“I am only one, but still I am one.
I cannot do everything, but still I can do something.
And because I cannot do everything,
I will not refuse to do the something I can do.”

Edward Everett Hale

Friday, 29 June 2012

Give Your Soul Away

At the Wednesday morning service of the MOSA conference, Ann Peart included a lovely reading which really spoke to my condition: Thirty Six by Linda M. Underwood:

All this talk of saving souls.
Souls weren't made to save,
like Sunday clothes that
give out at the seams.

They're made for wear; they
come with lifetime guarantees.
Don't save your soul.
Pour it out like rain on
cracked, parched earth.

Give your soul away, or
pass it like a candle flame.
Sing it out, or
laugh it up the wind.

Souls were made for hearing
breaking hearts, for puzzling dreams,
remembering August flowers,
forgetting hurts.

These men who talk of saving souls!
They have the look of bullies
who blow out candles before
you sing happy birthday,
and want the world to be
in alphabetical order.

I will spend my soul,
playing it out like sticky string
into the world,
so I can catch every
last thing I touch.

Some beautiful ideas here - souls being "made for wear"; coming with "lifetime guarantees". Yes, we should give our souls away, pouring them out "like rain on cracked, parched earth", playing them out "like sticky string into the world". If we only do this, then we can connect with the Divine, and with each other, and with the world. I believe that that is why God gave them to us.

Monday, 18 June 2012

A Time of Anticipation

Last Friday, my daughter and I went to our first University Open Day, at Sheffield. It was an exciting day, opening up new possibilities and opportunities for her.

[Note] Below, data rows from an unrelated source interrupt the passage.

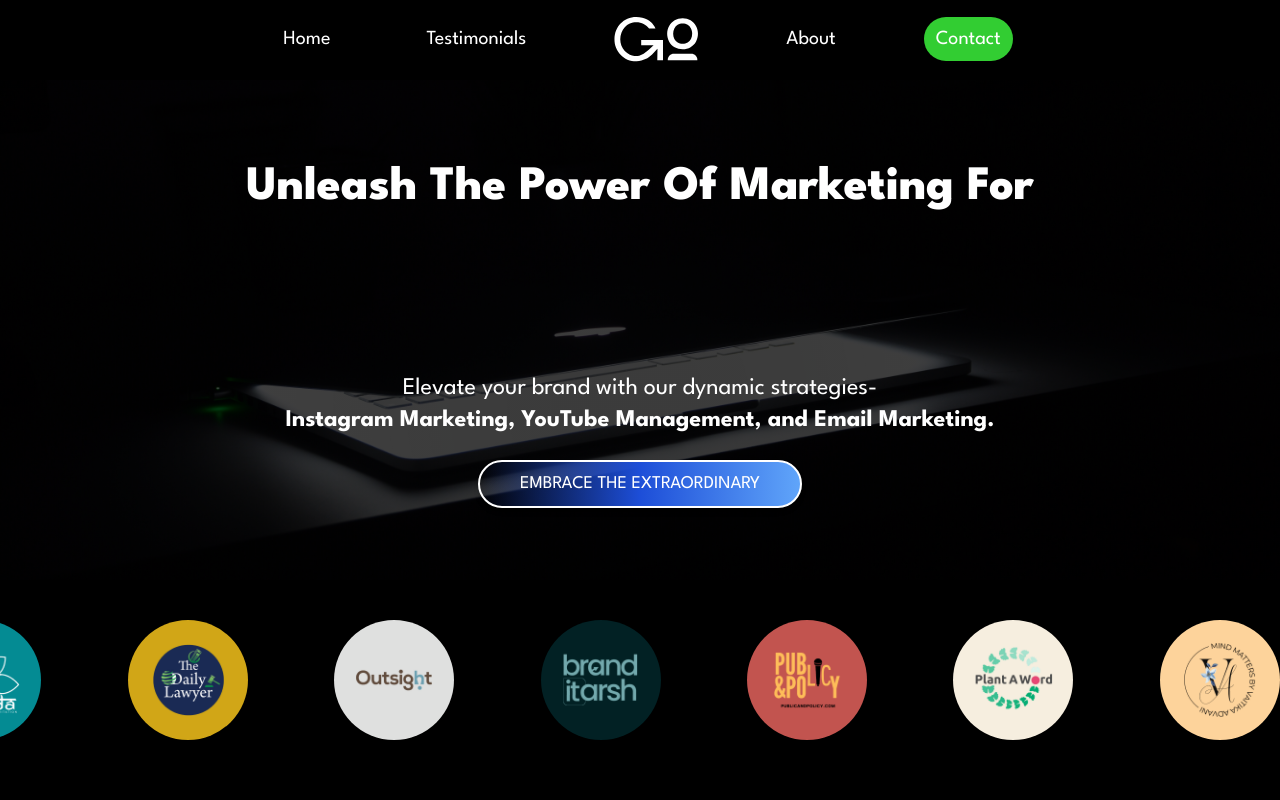
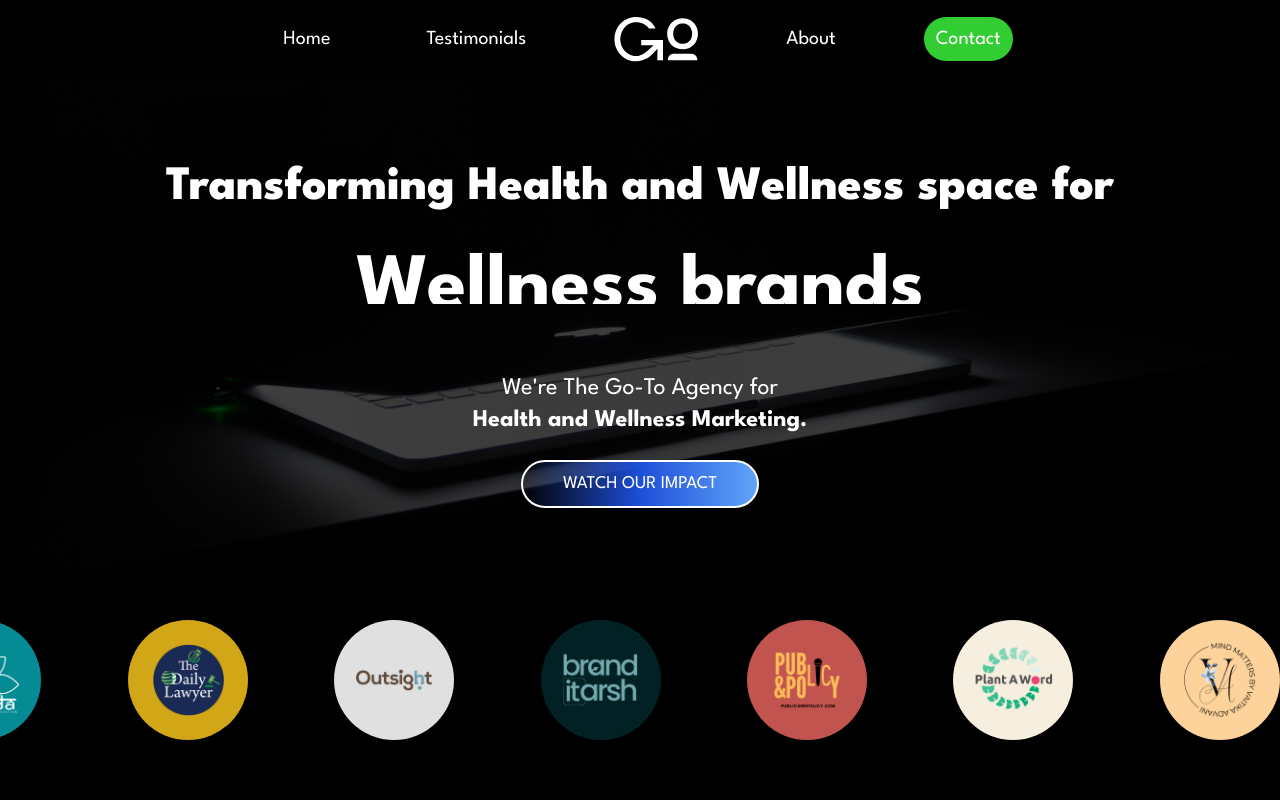
Before and after one commit to Lakshay1103/lakshay, a Next.js app: page / in a window 1280 px wide. Shown: the top 800 px of the page. Built offline with nearby package versions, Linux system fonts and the light colour scheme.

Commit message:
Copy edits

```diff
--- a/app/globals.css
+++ b/app/globals.css
@@ -131,7 +131,7 @@ div.marquee>a>img {
 }
 
 .text-rotate {
-    animation: rotateAnimation 10s linear infinite;
+    animation: rotateAnimation 7s linear infinite;
 }
 
 @keyframes rotateAnimation {
@@ -142,27 +142,27 @@ div.marquee>a>img {
     }
 
     14.285% {
-        transform: translateY(-120px);
+        transform: translateY(-90px);
         /* Adjust translateY value */
     }
 
     28.571% {
-        transform: translateY(-240px);
+        transform: translateY(-180px);
         /* Adjust translateY value */
     }
 
     42.856% {
+        transform: translateY(-270px);
+        /* Adjust translateY value */
+    }
+
+    57.142% {
         transform: translateY(-360px);
         /* Adjust translateY value */
     }
 
-    57.142% {
-        transform: translateY(-480px);
-        /* Adjust translateY value */
-    }
-
     71.428% {
-        transform: translateY(-600px);
+        transform: translateY(-450px);
         /* Adjust translateY value */
     }
 
--- a/components/about.js
+++ b/components/about.js
@@ -43,12 +43,13 @@ const About = () => {
                     data-aos-duration="1500"
                 >
 
-                    <h2 className='font-bold'>ABOUT ME</h2>
+                    <h2 className='font-bold'>The Heart behind Sociowell</h2>
                     <h1 className="text-[#32CD32] text-[48px] font-bold">Hello! I&apos;m Lakshay Goel.</h1>
-                    <h3 className='font-bold text-lg -mt-2'>Entrepreneur, Creator & Social Media Marketer</h3>
-                    <p className='mt-3 text-lg'>I help people build powerful and impactful personal brands on Instagram and YouTube via Content,
-                        Branding & Community Building. With a passion for building powerful personal brands,
-                        I lead a team dedicated to pushing the boundaries of marketing and community building.
+                    <h3 className='font-bold text-lg -mt-2'>Marketer & Content Creator</h3>
+                    <p className='mt-3 text-lg'>I help people make an impact in the health and wellness space with Content, Branding & Community Building.
+                        After having seen major changes in my life due to mindfuness, meditation, fitness and nutrition,
+                        this space interests me a lot. With a passion for bringing change in the lives of people,
+                        I started Sociowell- The Go-To Agency for Health and Wellness Marketing.
                     </p>
 
                     <div className='border-l-4 border-black mt-4 px-4'>
--- a/components/cards.js
+++ b/components/cards.js
@@ -50,14 +50,14 @@ const Cards = () => {
                 >
 
                     <div className="first-slide text-black flex flex-col justify-centre items-start w-3/4">
-                        <h2 className="font-bold">TESTIMONIALS</h2>
+                        <h2 className="font-bold">OUR TESTIMONIALS</h2>
                         <h1 className="text-black text-[48px] text-center font-bold">Real People,</h1>
                         <h1 className="text-[#32CD32] text-[48px] font-bold -mt-4">Real Feedback!</h1>
                         <p className="text-xl">
-                            <span className='font-bold'>Hear What My Clients Have to Say! </span><br /><br />
-                            Our clients share their success stories and showcase how our services have transformed their online presence.<br /><br />
+                            <span className='font-bold'>Hear What Our Clients Have to Say! </span><br /><br />
+                            Our clients share their success stories and showcase how our services have helped them make an impact.<br /><br />
 
-                            <div className='bg-blue-700 text-white rounded-full p-4 w-10/12'>Let their testimony inspire you to take that next step → </div>
+                            <div className='bg-blue-700 text-white rounded-full p-4 w-[170px]'>Have a look →</div>
 
                         </p>
                     </div>
@@ -65,6 +65,28 @@ const Cards = () => {
 
                 <div id="Anuj" className={`panel ${activePanel === 'Anuj' ? 'active' : ''}`} onClick={() => setActivePanel('Anuj')}>
                     {activePanel === 'Anuj' && (
+                        <iframe className="h-full w-full p-10 pb-20"
+                            src="https://www.youtube.com/embed/6397x3Mvdhk?si=Z0nIH2zfX8EpLY47"
+                            title="Plant a word"
+                            frameborder="0"
+                            allowfullscreen>
+                        </iframe>
+                    )}
+
+                    <span className='flex justify-center items-center'>
+                        <img src="/testimonials/PoojaDiwedi.jpeg" alt="Pooja" className='w-[50px] h-[50px] rounded-full m-4' />
+                    </span>
+
+                    <div className="avatar flex items-center">
+                        <img src="/testimonials/PoojaDiwedi.jpeg" alt="Pooja" className='w-[50px] h-[50px] rounded-full mr-2' />
+                        <h3 className='panel-heading'>Pooja Diwedi</h3>
+                    </div>
+                </div>
+
+
+
+                <div id="Pooja" className={`panel ${activePanel === 'Pooja' ? 'active' : ''}`} onClick={() => setActivePanel('Pooja')}>
+                    {activePanel === 'Pooja' && (
                         <iframe className="h-full w-full p-10 pb-20"
                             src="https://www.youtube.com/embed/J9yD5UF629E?si=bce4DchHJf4aXang?vq=hd1080&modestbranding=1&rel=0&iv_load_policy=3&controls=1&disablekb=1"
                             title="Plant a word"
--- a/components/faq.js
+++ b/components/faq.js
@@ -45,9 +45,9 @@ export default function AccordionExpandIcon() {
                     </AccordionSummary>
                     <AccordionDetails>
                         <Typography className='text-white'>
-                            - I create customized dashboards for each client to meet their specific needs<br />
-                            - I work with a limited number of clients to ensure personalized attention<br />
-                            - I use royalty-free elements to protect your accounts from any copyrights
+                            <li>In-depth understanding of the industry</li>
+                            <li>Team composed of highly passionate and creative individuals</li>
+                            <li>Unique approach that is fuelled by extensive insights in the industry and passion for the space.</li>
                         </Typography>
                     </AccordionDetails>
                 </Accordion>
@@ -56,7 +56,7 @@ export default function AccordionExpandIcon() {
 
 
 
-                <Accordion
+                {/* <Accordion
                     className='bg-gradient-to-r from-black to-gray-900 mb-4'
                 >
                     <AccordionSummary
@@ -74,7 +74,7 @@ export default function AccordionExpandIcon() {
                             insights to ensure that your content stands out in the competitive Instagram landscape.
                         </Typography>
                     </AccordionDetails>
-                </Accordion>
+                </Accordion> */}
 
                 <Accordion
                     className='bg-gradient-to-r from-black to-gray-900 mb-4'
@@ -88,14 +88,11 @@ export default function AccordionExpandIcon() {
                         id="panel1-header"
 
                     >
-                        <Typography className='text-white'>How can I determine if I am the right fit for you?</Typography>
+                        <Typography className='text-white'>How can I determine if we&apos;re the right for you?</Typography>
                     </AccordionSummary>
                     <AccordionDetails>
                         <Typography className='text-white'>
-                            I offer a complimentary one-on-one discovery call to understand your objectives.
-                            If I believe that my team and I can deliver results for you, we will proceed from there.
-                            Otherwise, I will do my best to connect you with someone from my network who can assist you.
-                            Transparency is highly important to us.
+                            We offer a complimentary one-on-one strategy call to determine if we're the right fit for you.
                         </Typography>
                     </AccordionDetails>
                 </Accordion>
@@ -112,12 +109,11 @@ export default function AccordionExpandIcon() {
                         aria-controls="panel2-content"
                         id="panel2-header"
                     >
-                        <Typography className='text-white'>Is there a guarantee for my growth?</Typography>
+                        <Typography className='text-white'>Is there a guarantee for the results?</Typography>
                     </AccordionSummary>
                     <AccordionDetails>
                         <Typography className='text-white'>
-                            While I do not provide a guarantee, based on our track record,
-                            we are confident in exceeding your current results by a significant margin.
+                            While we do not provide a guarantee, based on our track record, we are confident in exceeding your current results by a significant margin.
                         </Typography>
                     </AccordionDetails>
                 </Accordion>
--- a/components/heroNew.js
+++ b/components/heroNew.js
@@ -20,13 +20,13 @@ const HeroNew = () => {
             initial={{ opacity: 0, y: -20 }}
             animate={{ opacity: 1, y: 0 }}
             transition={{ delay: 0.5, duration: 0.5, ease: "easeIn" }}
-            data-aos="fade-up"  data-aos-duration="1000"
+            data-aos="fade-up" data-aos-duration="1000"
             id='home'
         >
 
             <div className='flex flex-col items-center justify-center h-[500px]'>
 
-                <div className='hero-title text-white text-[48px] text-center font-extrabold' data-aos="fade-up"  data-aos-duration="2000">Unleash The Power Of Marketing For</div>
+                <div className='hero-title text-white text-[48px] text-center font-extrabold' data-aos="fade-up" data-aos-duration="2000">Transforming Health and Wellness space for</div>
 
                 <div className="text-rotate-wrap mt-5">
                     <div
@@ -38,28 +38,28 @@ const HeroNew = () => {
                         }}
                         className="text-rotate"
                     >
-                        <div className="rotate-text">Personal Brands</div>
-                        <div className="rotate-text">Founders</div>
-                        <div className="rotate-text">Creators</div>
-                        <div className="rotate-text">Agency Owners</div>
-                        <div className="rotate-text">Coaches</div>
-                        <div className="rotate-text">Consultants</div>
+                        <div className="rotate-text">Coaches and Educators</div>
+                        <div className="rotate-text">Wellness brands</div>
+                        <div className="rotate-text">Wellness Tourism</div>
+                        <div className="rotate-text">Personal Care & Beauty</div>
+                        <div className="rotate-text">Nutrition & Health</div>
+                        {/* <div className="rotate-text">Consultants</div> */}
                     </div>
                 </div>
 
-                <div className='hero-description text-white text-2xl text-center font-normal sm:w-full md:w-2/3 lg:w-2/3 mt-10'>Elevate your brand with our dynamic strategies- <br />
-                    <span className='font-bold'> Instagram Marketing, YouTube Management, and Email Marketing.</span>
+                <div className='hero-description text-white text-2xl text-center font-normal sm:w-full md:w-2/3 lg:w-2/3 mt-10'>We&apos;re The Go-To Agency for<br />
+                    <span className='font-bold'>Health and Wellness Marketing.</span>
                 </div>
 
                 <button
                     className="hero-btn mt-6 bg-gradient-to-r from-transparent via-blue-700 via-blue-600 via-blue-500 to-blue-400 text-white text-lg rounded-full py-2 px-10 shadow-md border-2 border-white bg-opacity-50 text-center"
-                    data-aos="fade-down"  data-aos-duration="1000"
+                    data-aos="fade-down" data-aos-duration="1000"
                     onClick={() => {
                         const reelsElement = document.getElementById('reels');
                         reelsElement.scrollIntoView({ behavior: 'smooth' });
                     }}
                 >
-                    EMBRACE THE EXTRAORDINARY
+                    WATCH OUR IMPACT
                 </button>
 
             </div>
```
Also changed, not shown: public/testimonials/PoojaDiwedi.jpeg (added).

The campus was full of Year 12 students and their parents, all trying to decide whether Sheffield was the university for them. I expect that most of them, like us, will be spending the next few weeks visiting other Universities, to enable them to make an informed decision about their futures.

They then have to wait until mid-August, until they get the results of their AS levels, before making final decisions and filling up the dreaded UCAS form.

It's a lot of pressure. Because so many young people now opt to go to University, competition for places is fierce - if you want to get onto a popular course at a respected university, you will probably be expected to get three As at A2 - a big ask in anybody's money. Most universities do not do interviews any more, so the students are judged purely on their grades and on their Personal Statements.

My thoughts and prayers are with my daughter in this time of waiting, and with all her fellow students, whose lives are going to be fundamentally shaped by what happens in the next few months.
May they survive with their self-esteem intact, and may they find a course they will find fulfilling and exciting.

Friday, 8 June 2012

The Future of Unitarianism

In a keynote speech to the FOY Society seminar in 1997, Miles Howarth said:

"If we can get the fundamentals right, then there will be enough people who are inspired, involved and active so they provide the money, the ways and the means ... We must be in the business of impact and success and growth."

This begs the question: "What are the fundamentals?" I think that this is the issue that our General Assembly needs to be concentrating on - to provide a clear, simple to understand exposition of the fundamentals of Unitarianism, so that new people will be attracted into our movement, and will stay.

Six years ago, in June 2006, the Executive Committee circulated a statement entitled Our Unitarian Ethos, which I believe was a step in the right direction. In comparison with the wordy 2001 GA Object, it is snappy, easily understood, and interesting. It reads:

"We Unitarians and Free Christians are united by our ethos and values. We aspire to create a loving, caring, religious community within which we:
  • value people in their diversity and uniqueness
  • encourage freedom of thought and speech
  • support spiritual exploration
  • create celebratory worship
  • advocate justice, liberty, honesty, integrity, peace and love
Hence we strive to:
  • make the best of the life we have
  •  be democratic in our practice
  • celebrate life in its many forms
  • respect people whose beliefs and attitudes are different from our own."
This statement, with which I think the vast majority of Unitarians would agree, needs publicising widely. It sums up the underlying values of present day British Unitarianism. We all need to work together to save our precious "uncommon denomination" from extinction. Let us use our heads and hearts, our reason and imagination, and turn our movement around. In the words of Earl Holt:

"We remember this day those who have gone before us here, who laboured not for themselves alone, but with a vision of building for the future a world better than they had known. Inspire in us also a like vision, that we too may labour for things beyond ourselves, that our lives may be dedicated to high purposes and grand horizons. Make us unafraid of hopes and dreams; release us from cynicism and despair. Teach us to be realistic about our limitations but never to lose hope in our potential to transcend them."

May it be so.